Crohn’s disease is a type of inflammatory bowel disease (IBD). The condition is defined by chronic inflammation of the gastrointestinal (GI) tract, most commonly the end of the small bowel (the ileum) and the beginning of the colon, but it may affect any part of the GI tract. It differs from ulcerative colitis, another IBD, which is limited to the colon (or large intestine). Crohn’s can affect the thickness of the bowel wall, and the inflammation can affect the bowel either in whole or in patches, leaving some normal area.
According to the Crohn’s & Colitis Foundation, Crohn’s disease may affect as many as 780,000 Americans, who may experience these telltale symptoms to varying degrees:
• persistent diarrhea
• rectal bleeding
• urgent need to move bowels
• abdominal cramps and pain
• sensation of incomplete evacuation
• constipation (which can lead to bowel obstruction)
The cause of Crohn’s is not known, but research suggests that hereditary, genetic, and environmental factors may contribute to its development. What is known is that chronic inflammation is caused by an immune-system attack on otherwise harmless bacteria in the intestines. These bacteria aid in digestion and attack and kill foreign invaders such as bacteria, viruses, and fungi.
While some progress is being made in identifying possible targets for treatment, much more research is needed. A variety of medications are currently used to treat Crohn’s, such as anti-inflammatory drugs, antibiotics, and immune system suppressors, but no one treatment works for everyone, and some come with the risk of side effects, some severe.

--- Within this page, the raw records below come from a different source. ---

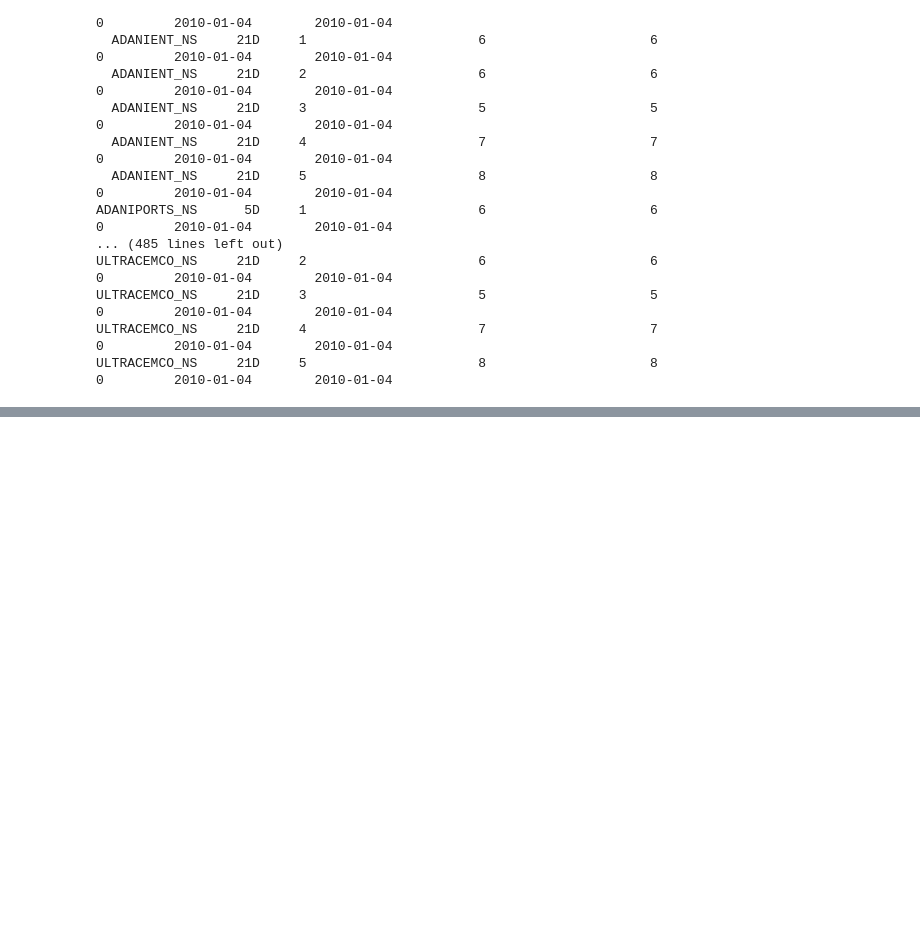
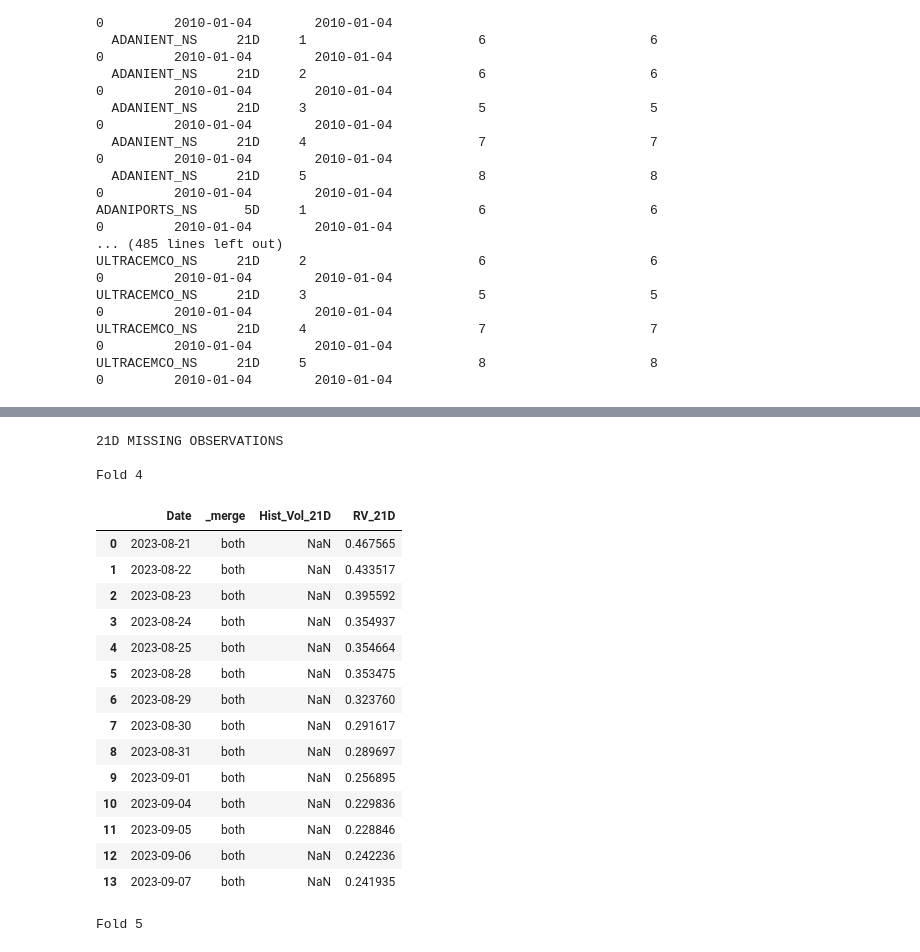
Before and after one commit to Srisupha29/DataScience_Projects, a Jupyter notebook: Indian_Equity_Market_Risk_Forecaster/notebooks/02_Volatility_Targets.ipynb, the cells around one changed output, grey strips where cells are left out. Saved outputs shown, nothing was run; the diff lists cells and outputs as text; code cells hidden in the pictures; blank space fills up the shorter version.

```diff
--- a/Indian_Equity_Market_Risk_Forecaster/notebooks/02_Volatility_Targets.ipynb
+++ b/Indian_Equity_Market_Risk_Forecaster/notebooks/02_Volatility_Targets.ipynb
@@ -1259,3 +1259,64 @@ ULTRACEMCO_NS     21D     2                      6                     6
 ULTRACEMCO_NS     21D     3                      5                     5                                 0         2010-01-04        2010-01-04
 ULTRACEMCO_NS     21D     4                      7                     7                                 0         2010-01-04        2010-01-04
 ULTRACEMCO_NS     21D     5                      8                     8                                 0         2010-01-04        2010-01-04
+# %%
+# Inspect Jiofin missing feature / target values
+
+ticker = "JIOFIN_NS"
+
+features = pd.read_parquet(
+    FEATURE_DIR / f"{ticker}_features.parquet"
+)
+
+targets = pd.read_parquet(
+    TARGET_DIR / f"{ticker}_targets.parquet"
+)
+
+# Restore Date as a column if it is stored in the index
+if "Date" not in features.columns:
+    features = features.reset_index()
+
+if "Date" not in targets.columns:
+    targets = targets.reset_index()
+
+# Standardise date column name
+features = features.rename(columns={features.columns[0]: "Date"}) \
+    if "Date" not in features.columns else features
+
+targets = targets.rename(columns={targets.columns[0]: "Date"}) \
+    if "Date" not in targets.columns else targets
+
+features["Date"] = pd.to_datetime(features["Date"])
+targets["Date"] = pd.to_datetime(targets["Date"])
+
+merged = features.merge(
+    targets,
+    on="Date",
+    how="outer",
+    indicator=True
+)
+
+for horizon, feature_col, target_col in [
+    ("5D", "Hist_Vol_5D", "RV_5D"),
+    ("21D", "Hist_Vol_21D", "RV_21D")
+]:
+    print(f"\n{horizon} MISSING OBSERVATIONS")
+
+    for fold, (start, end) in enumerate(
+        validation_folds[horizon], start=1
+    ):
+        subset = merged.loc[
+            merged["Date"].between(start, end)
+        ]
+
+        issues = subset.loc[
+            (subset["_merge"] != "both")
+            | subset[feature_col].isna()
+            | subset[target_col].isna(),
+            ["Date", "_merge", feature_col, target_col]
+        ]
+
+        if not issues.empty:
+            print(f"\nFold {fold}")
+            display(issues)
+# %% [output]
@@ -1261,0 +1333,19 @@ ULTRACEMCO_NS     21D     5                      8                     8
+21D MISSING OBSERVATIONS
+
+Fold 4
+|  | Date | _merge | Hist_Vol_21D | RV_21D |
+| 0 | 2023-08-21 | both | NaN | 0.467565 |
+| 1 | 2023-08-22 | both | NaN | 0.433517 |
+| 2 | 2023-08-23 | both | NaN | 0.395592 |
+| 3 | 2023-08-24 | both | NaN | 0.354937 |
+| 4 | 2023-08-25 | both | NaN | 0.354664 |
+| 5 | 2023-08-28 | both | NaN | 0.353475 |
+| 6 | 2023-08-29 | both | NaN | 0.323760 |
+| 7 | 2023-08-30 | both | NaN | 0.291617 |
+| 8 | 2023-08-31 | both | NaN | 0.289697 |
+| 9 | 2023-09-01 | both | NaN | 0.256895 |
+| 10 | 2023-09-04 | both | NaN | 0.229836 |
+| 11 | 2023-09-05 | both | NaN | 0.228846 |
+| 12 | 2023-09-06 | both | NaN | 0.242236 |
+| 13 | 2023-09-07 | both | NaN | 0.241935 |
+Fold 5
```
Also changed, not shown: parts of 10 cells of this notebook, 1 other file.
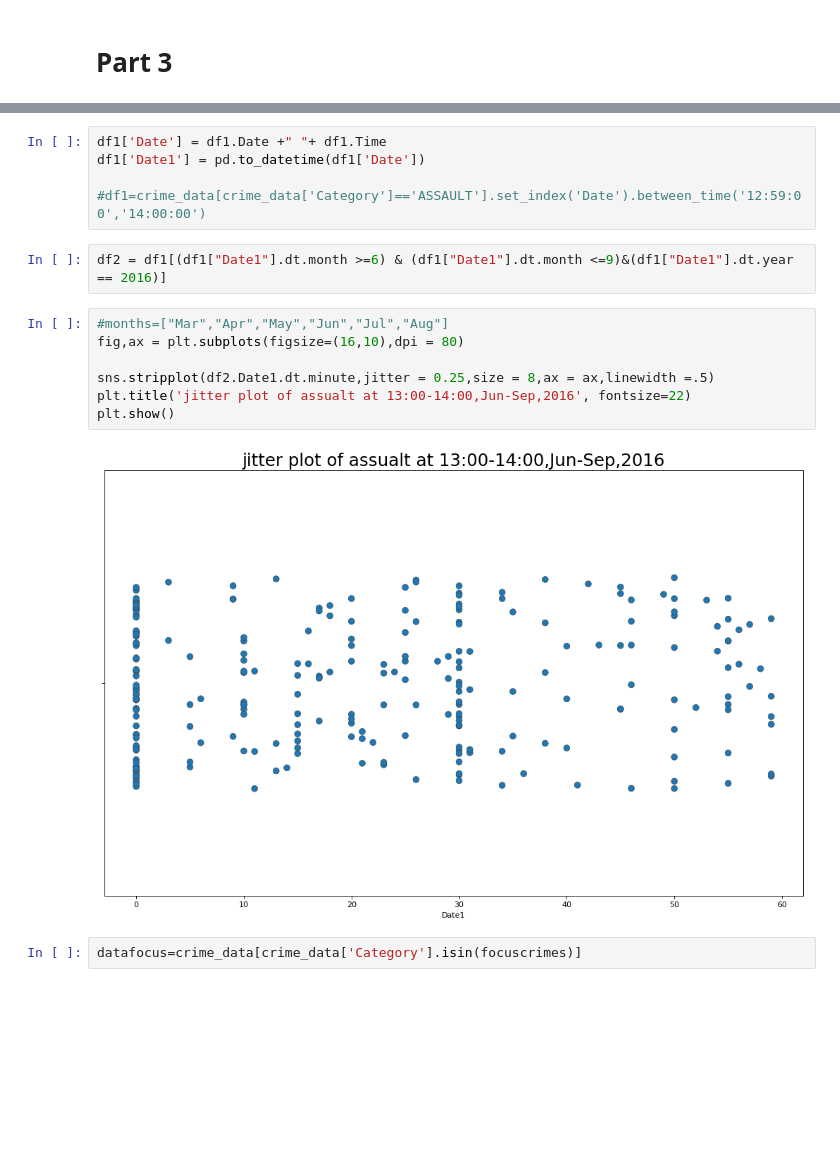
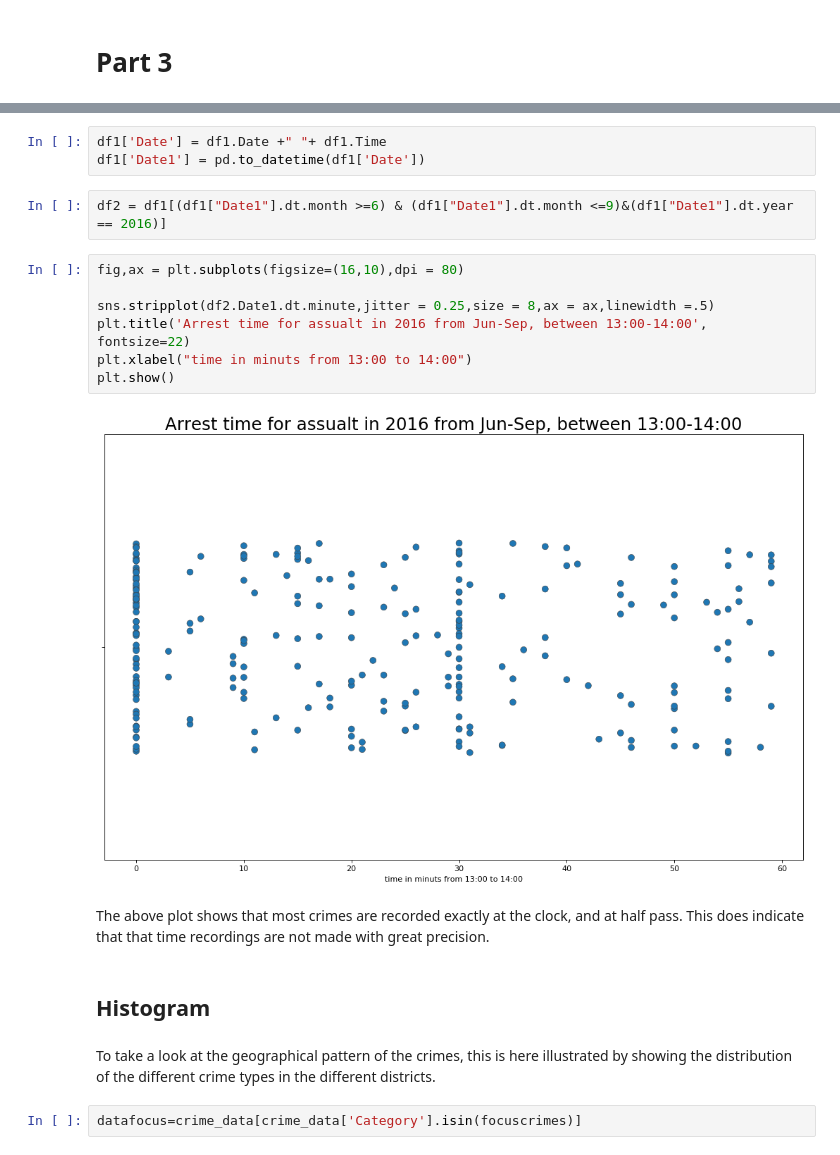
Before and after one commit to LongQin1/02806SocialDataVisualization, a Jupyter notebook: Assignment 1.ipynb, the cells around one changed output, grey strips where cells are left out. Drawn from its saved outputs; the diff is of its cells as text; blank space fills up the shorter version.

```diff
--- a/Assignment 1.ipynb
+++ b/Assignment 1.ipynb
@@ -184,19 +180,23 @@ crime_data
 # %%
 df1['Date'] = df1.Date +" "+ df1.Time
 df1['Date1'] = pd.to_datetime(df1['Date'])
-
-#df1=crime_data[crime_data['Category']=='ASSAULT'].set_index('Date').between_time('12:59:00','14:00:00')
 # %%
 df2 = df1[(df1["Date1"].dt.month >=6) & (df1["Date1"].dt.month <=9)&(df1["Date1"].dt.year == 2016)]
 # %%
-#months=["Mar","Apr","May","Jun","Jul","Aug"]
 fig,ax = plt.subplots(figsize=(16,10),dpi = 80)
 
 sns.stripplot(df2.Date1.dt.minute,jitter = 0.25,size = 8,ax = ax,linewidth =.5)
-plt.title('jitter plot of assualt at 13:00-14:00,Jun-Sep,2016', fontsize=22)
+plt.title('Arrest time for assualt in 2016 from Jun-Sep, between 13:00-14:00', fontsize=22)
+plt.xlabel("time in minuts from 13:00 to 14:00")
 plt.show()
 # %% [output]
-[figure, old version]
+[figure, new version]
+# %% [markdown]
+The above plot shows that most crimes are recorded exactly at the clock, and at half pass. This does indicate that that time recordings are not made with great precision.
+# %% [markdown]
+## Histogram
+# %% [markdown]
+To take a look at the geographical pattern of the crimes, this is here illustrated by showing the distribution of the different crime types in the different districts.
 # %%
 datafocus=crime_data[crime_data['Category'].isin(focuscrimes)]
 # %%
```
Also changed, not shown: parts of 42 cells of this notebook.
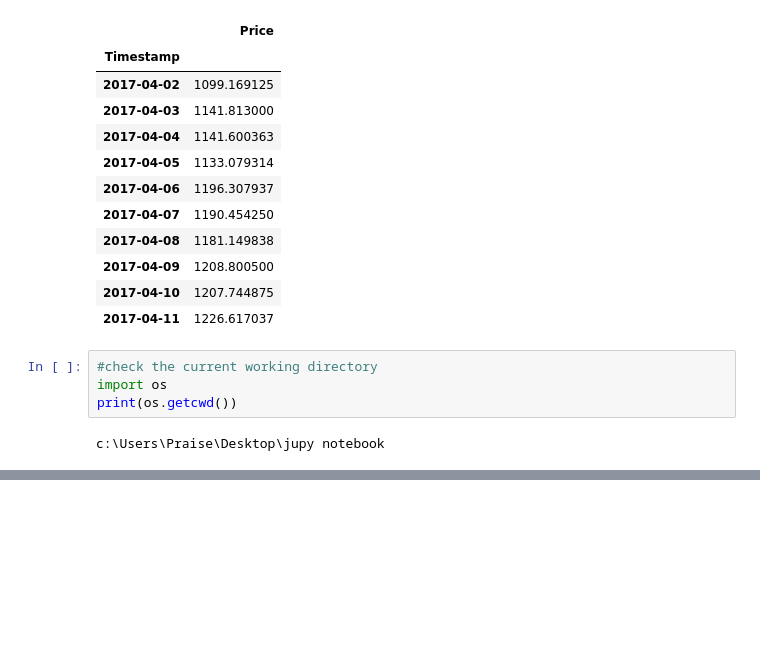
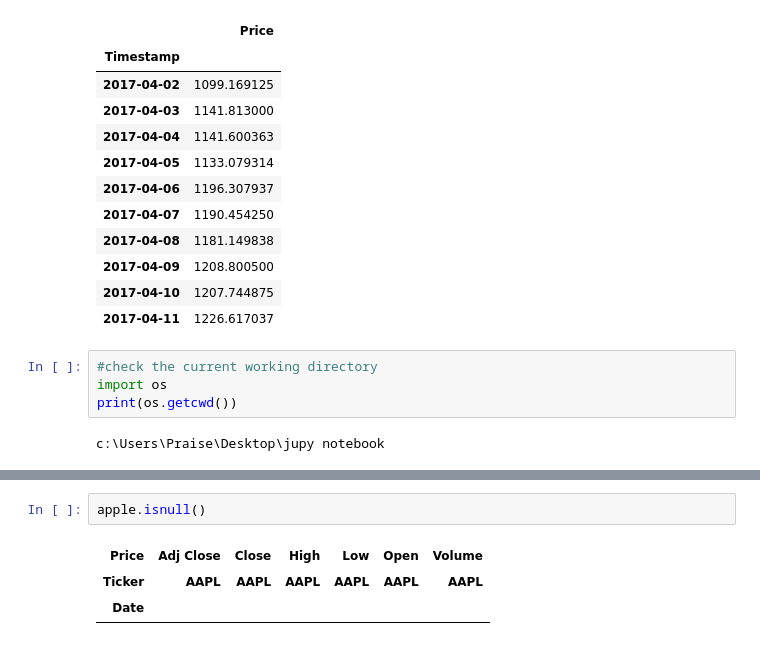
Before and after one commit to Omoh123/DATA-CLEANING-WITH-PANDAS, a Jupyter notebook: JUPYTER/MY FIRST NOTEBOOK.ipynb, the cells around one changed output, grey strips where cells are left out. Cells and saved outputs as stored; diff of their text form; blank space fills up the shorter version.

```diff
--- a/JUPYTER/MY FIRST NOTEBOOK.ipynb
+++ b/JUPYTER/MY FIRST NOTEBOOK.ipynb
@@ -169,0 +224,6 @@ c:\Users\Praise\Desktop\jupy notebook
+# %%
+apple.isnull()
+# %% [output]
+| Price | Adj Close | Close | High | Low | Open | Volume |
+| Ticker | AAPL | AAPL | AAPL | AAPL | AAPL | AAPL |
+| Date |  |  |  |  |  |  |
```
Also changed, not shown: parts of 6 cells of this notebook, 1 other file.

“Chronic inflammatory conditions such as Crohn’s disease and multiple sclerosis have a very significant impact to people’s lives and new, targeted treatments are urgently needed…[N]ew discoveries provide us with vital information to develop new treatment strategies that could lead to a safe and effective way of switching off inflammation for treating disease,” said Dr. Ueli Nachbur, from the Walter and Eliza Hall Institute in Melbourne, Australia, who recently published research regarding critical immune pathways.
Increased research funding and participation in clinical studies is the best way to discover new and effective treatments for Crohn’s disease. Meridien Research has studies that are enrolling now. For more information or to see if you or someone you know may qualify to participate, please contact us at 888.777.8839 or visit our study pages today.